**TASK TO CARRY OUT:** Count lines holding the string "codegen" in the data that follows. Reply with one number only.

START DATASET EXCERPTS

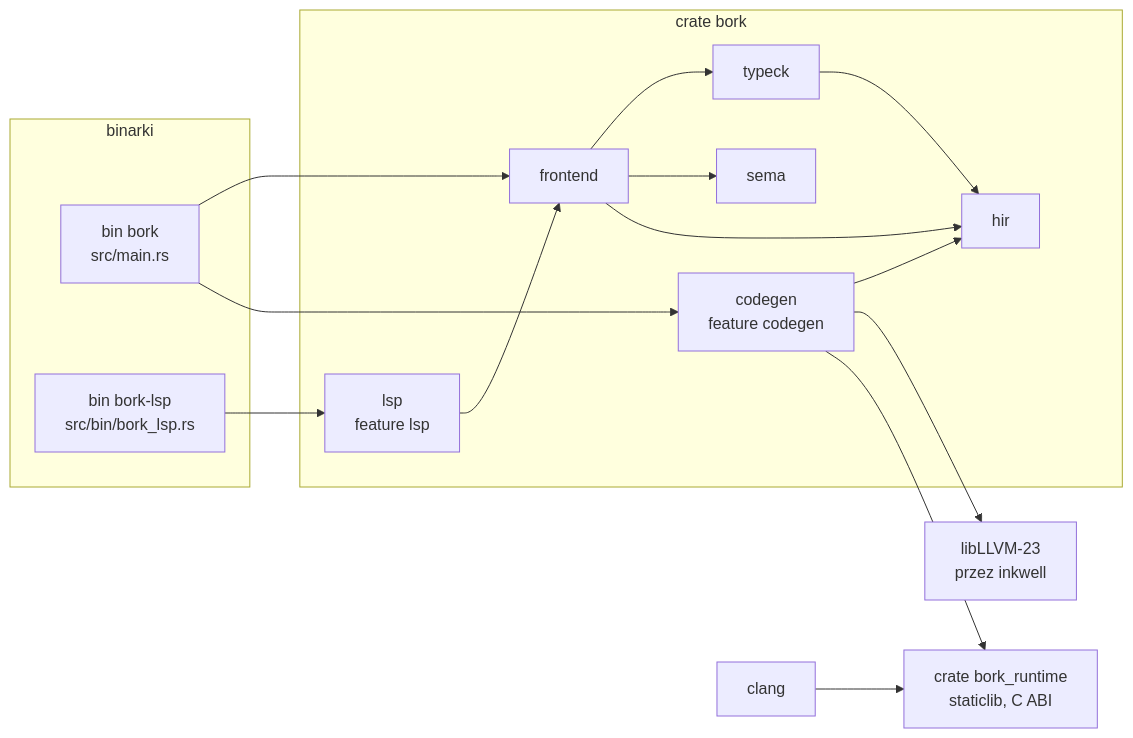
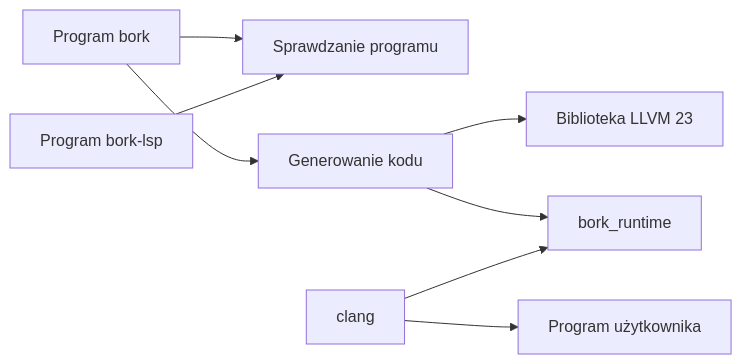
The second of 2 diagrams in docs/book/13-pipeline.md (andrzejwitkowski/Bork), drawn with Mermaid before and after one commit. The commit also changed other lines of this file and 30 other files, not shown here.

````diff
--- a/docs/book/13-pipeline.md
+++ b/docs/book/13-pipeline.md
@@ -112,31 +60,10 @@
 ```mermaid
 flowchart LR
-    subgraph binarki
-        borkbin["bin bork<br/>src/main.rs"]
-        lsbbin["bin bork-lsp<br/>src/bin/bork_lsp.rs"]
-    end
-    subgraph crate_bork["crate bork"]
-        fe["frontend"]
-        tc["typeck"]
-        sema["sema"]
-        hir["hir"]
-        cg["codegen<br/>feature codegen"]
-        lsp["lsp<br/>feature lsp"]
-    end
-    runtime["crate bork_runtime<br/>staticlib, C ABI"]
-    llvm["libLLVM-23<br/>przez inkwell"]
-    clang["clang"]
-
-    borkbin --> fe
-    borkbin --> cg
-    lsbbin --> lsp
-    lsp --> fe
-    fe --> tc
-    fe --> sema
-    fe --> hir
-    tc --> hir
-    cg --> hir
-    cg --> llvm
-    cg --> runtime
-    clang --> runtime
+    borkbin["Program bork"] --> check["Sprawdzanie programu"]
+    borkbin --> codegen["Generowanie kodu"]
+    lspbin["Program bork-lsp"] --> check
+    codegen --> llvm["Biblioteka LLVM 23"]
+    codegen --> runtime["bork_runtime"]
+    clang["clang"] --> runtime
+    clang --> exe["Program użytkownika"]
 ```
````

END DATASET EXCERPTS

**SOLUTION:** 4